> _Work request_: Each line in the records below that has the word "data" should be copied.

BEGIN The input

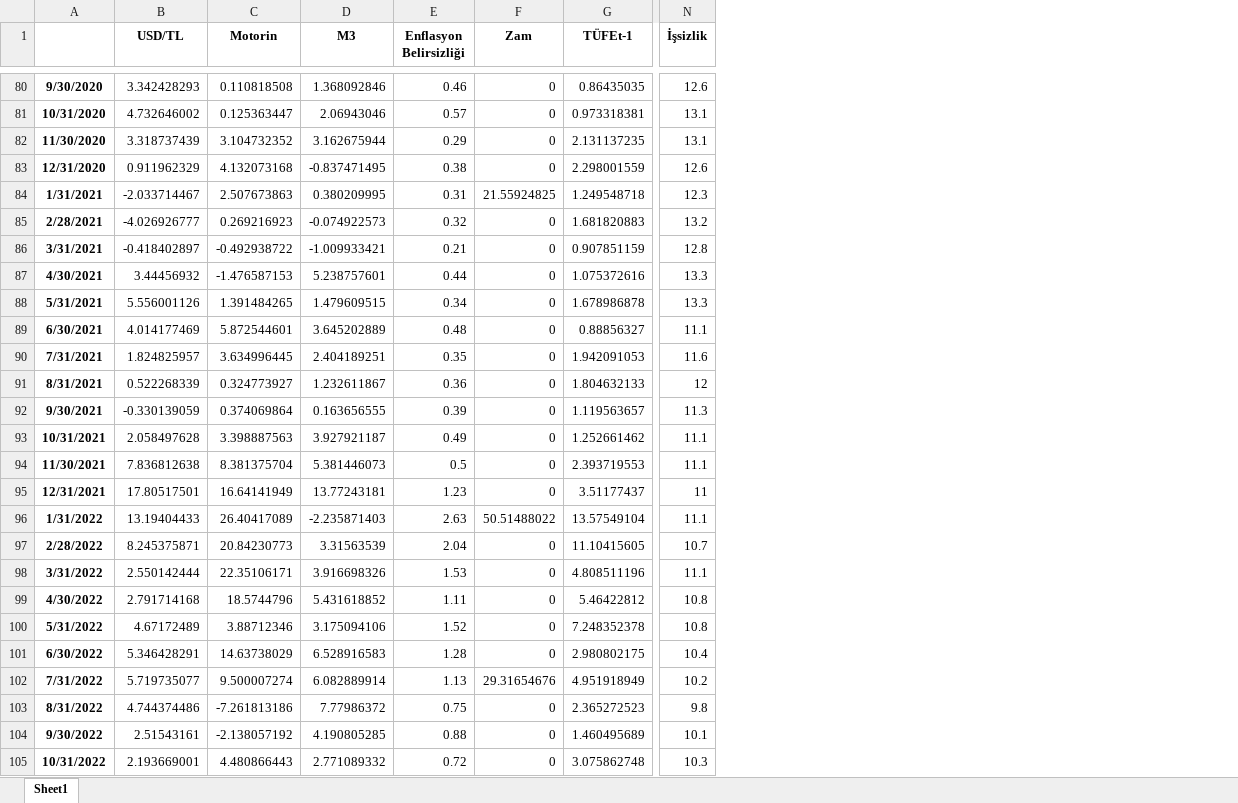
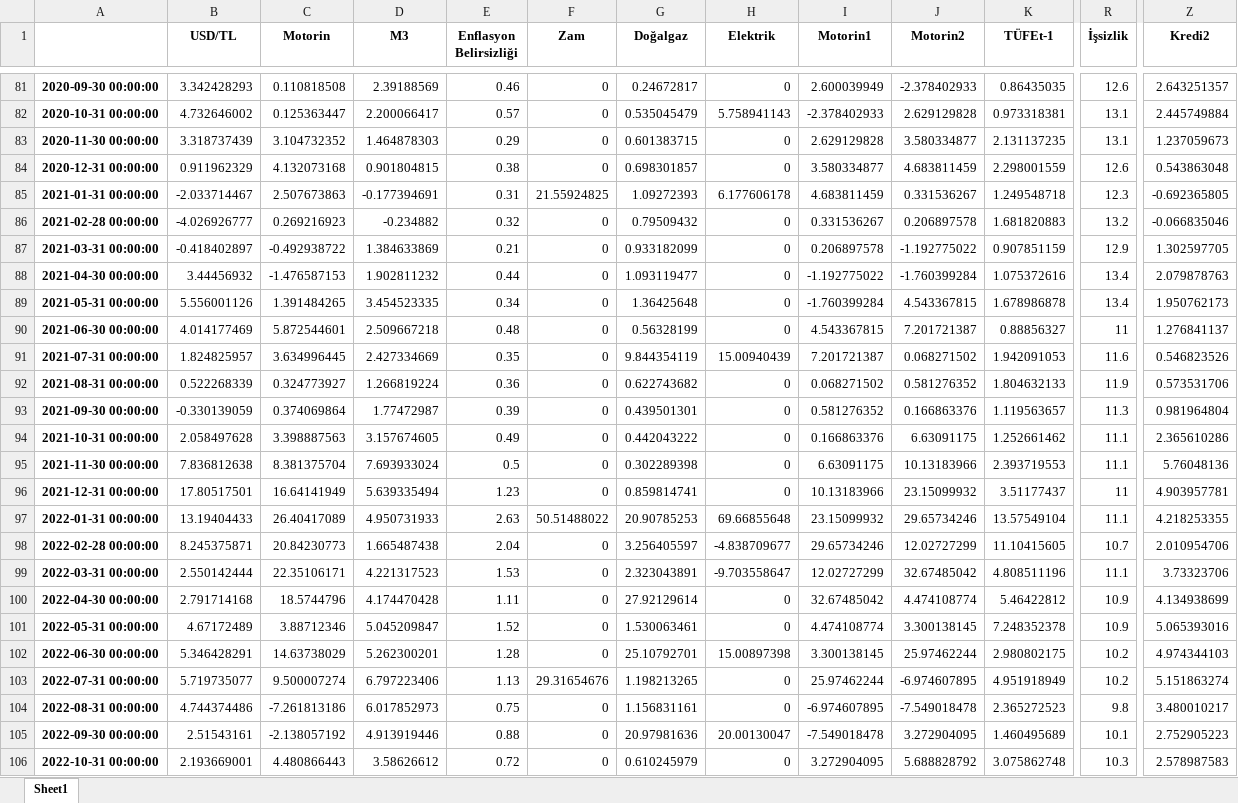
Before and after one commit to kaboya19/InflationForecast, an Excel workbook: data.xlsx, sheet Sheet1, drawn as a sheet; only a part is shown, gaps mark what is left out; values as stored, in another font and other column widths than the file's, no borders; removed rows and columns are numbered as before the commit, all else as after; the diff covers the shown part only; the diff names each change by its address in the sheet, - before the commit and + after, or states it on an @@ line.

```diff
--- a/data.xlsx (sheet Sheet1)
+++ b/data.xlsx (sheet Sheet1)
-column A, rows 80-105: 9/30/2020 | 10/31/2020 | 11/30/2020 | 12/31/2020 | 1/31/2021 | 2/28/2021 | 3/31/2021 | 4/30/2021 | 5/31/2021 | 6/30/2021 | 7/31/2021 | 8/31/2021 | 9/30/2021 | 10/31/2021 | 11/30/2021 | 12/31/2021 | 1/31/2022 | 2/28/2022 | 3/31/2022 | 4/30/2022 | 5/31/2022 | 6/30/2022 | 7/31/2022 | 8/31/2022 | 9/30/2022 | 10/31/2022
+column A, rows 81-106: 2020-09-30 00:00:00 | 2020-10-31 00:00:00 | 2020-11-30 00:00:00 | 2020-12-31 00:00:00 | 2021-01-31 00:00:00 | 2021-02-28 00:00:00 | 2021-03-31 00:00:00 | 2021-04-30 00:00:00 | 2021-05-31 00:00:00 | 2021-06-30 00:00:00 | 2021-07-31 00:00:00 | 2021-08-31 00:00:00 | 2021-09-30 00:00:00 | 2021-10-31 00:00:00 | 2021-11-30 00:00:00 | 2021-12-31 00:00:00 | 2022-01-31 00:00:00 | 2022-02-28 00:00:00 | 2022-03-31 00:00:00 | 2022-04-30 00:00:00 | 2022-05-31 00:00:00 | 2022-06-30 00:00:00 | 2022-07-31 00:00:00 | 2022-08-31 00:00:00 | 2022-09-30 00:00:00 | 2022-10-31 00:00:00
+column G (Doğalgaz), rows 81-106: 0.24672817 | 0.535045479 | 0.601383715 | 0.698301857 | 1.09272393 | 0.79509432 | 0.933182099 | 1.093119477 | 1.36425648 | 0.56328199 | 9.844354119 | 0.622743682 | 0.439501301 | 0.442043222 | 0.302289398 | 0.859814741 | 20.90785253 | 3.256405597 | 2.323043891 | 27.92129614 | 1.530063461 | 25.10792701 | 1.198213265 | 1.156831161 | 20.97981636 | 0.610245979
+column H (Elektrik), rows 81-106: 0 | 5.758941143 | 0 | 0 | 6.177606178 | 0 | 0 | 0 | 0 | 0 | 15.00940439 | 0 | 0 | 0 | 0 | 0 | 69.66855648 | -4.838709677 | -9.703558647 | 0 | 0 | 15.00897398 | 0 | 0 | 20.00130047 | 0
+column I (Motorin1), rows 81-106: 2.600039949 | -2.378402933 | 2.629129828 | 3.580334877 | 4.683811459 | 0.331536267 | 0.206897578 | -1.192775022 | -1.760399284 | 4.543367815 | 7.201721387 | 0.068271502 | 0.581276352 | 0.166863376 | 6.63091175 | 10.13183966 | 23.15099932 | 29.65734246 | 12.02727299 | 32.67485042 | 4.474108774 | 3.300138145 | 25.97462244 | -6.974607895 | -7.549018478 | 3.272904095
+column J (Motorin2), rows 81-106: -2.378402933 | 2.629129828 | 3.580334877 | 4.683811459 | 0.331536267 | 0.206897578 | -1.192775022 | -1.760399284 | 4.543367815 | 7.201721387 | 0.068271502 | 0.581276352 | 0.166863376 | 6.63091175 | 10.13183966 | 23.15099932 | 29.65734246 | 12.02727299 | 32.67485042 | 4.474108774 | 3.300138145 | 25.97462244 | -6.974607895 | -7.549018478 | 3.272904095 | 5.688828792
+column Z (Kredi2), rows 81-106: 2.643251357 | 2.445749884 | 1.237059673 | 0.543863048 | -0.692365805 | -0.066835046 | 1.302597705 | 2.079878763 | 1.950762173 | 1.276841137 | 0.546823526 | 0.573531706 | 0.981964804 | 2.365610286 | 5.76048136 | 4.903957781 | 4.218253355 | 2.010954706 | 3.73323706 | 4.134938699 | 5.065393016 | 4.974344103 | 5.151863274 | 3.480010217 | 2.752905223 | 2.578987583
-D81 (M3): 1.368092846
+D81 (M3): 2.39188569
-D82 (M3): 2.06943046
+D82 (M3): 2.200066417
-D83 (M3): 3.162675944
+D83 (M3): 1.464878303
-D84 (M3): -0.837471495
+D84 (M3): 0.901804815
-D85 (M3): 0.380209995
+D85 (M3): -0.177394691
-D86 (M3): -0.074922573
+D86 (M3): -0.234882
-D87 (M3): -1.009933421
+D87 (M3): 1.384633869
-R87 (İşsizlik): 12.8
+R87 (İşsizlik): 12.9
-D88 (M3): 5.238757601
+D88 (M3): 1.902811232
-R88:R89 (İşsizlik): 13.3
+R88:R89 (İşsizlik): 13.4
-D89 (M3): 1.479609515
+D89 (M3): 3.454523335
-D90 (M3): 3.645202889
+D90 (M3): 2.509667218
-R90 (İşsizlik): 11.1
+R90 (İşsizlik): 11
-D91 (M3): 2.404189251
+D91 (M3): 2.427334669
-D92 (M3): 1.232611867
+D92 (M3): 1.266819224
-R92 (İşsizlik): 12
+R92 (İşsizlik): 11.9
-D93 (M3): 0.163656555
+D93 (M3): 1.77472987
-D94 (M3): 3.927921187
+D94 (M3): 3.157674605
-D95 (M3): 5.381446073
+D95 (M3): 7.693933024
-D96 (M3): 13.77243181
+D96 (M3): 5.639335494
-D97 (M3): -2.235871403
+D97 (M3): 4.950731933
-D98 (M3): 3.31563539
+D98 (M3): 1.665487438
-D99 (M3): 3.916698326
+D99 (M3): 4.221317523
-D100 (M3): 5.431618852
+D100 (M3): 4.174470428
-R100:R101 (İşsizlik): 10.8
+R100:R101 (İşsizlik): 10.9
-D101 (M3): 3.175094106
+D101 (M3): 5.045209847
-D102 (M3): 6.528916583
+D102 (M3): 5.262300201
-R102 (İşsizlik): 10.4
+R102 (İşsizlik): 10.2
-D103 (M3): 6.082889914
+D103 (M3): 6.797223406
-D104 (M3): 7.77986372
+D104 (M3): 6.017852973
-D105 (M3): 4.190805285
+D105 (M3): 4.913919446
-D106 (M3): 2.771089332
+D106 (M3): 3.58626612
```
Also changed, not shown: 3 added rows, 1 removed row and 126 edited cells elsewhere in this sheet, motorin.xlsx, 25 other files.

END The input

> _Task result_:
Before and after one commit to kaboya19/InflationForecast, an Excel workbook: data.xlsx, sheet Sheet1, drawn as a sheet; only a part is shown, gaps mark what is left out; values as stored, in another font and other column widths than the file's, no borders; removed rows and columns are numbered as before the commit, all else as after; the diff covers the shown part only; the diff names each change by its address in the sheet, - before the commit and + after, or states it on an @@ line.
--- a/data.xlsx (sheet Sheet1)
+++ b/data.xlsx (sheet Sheet1)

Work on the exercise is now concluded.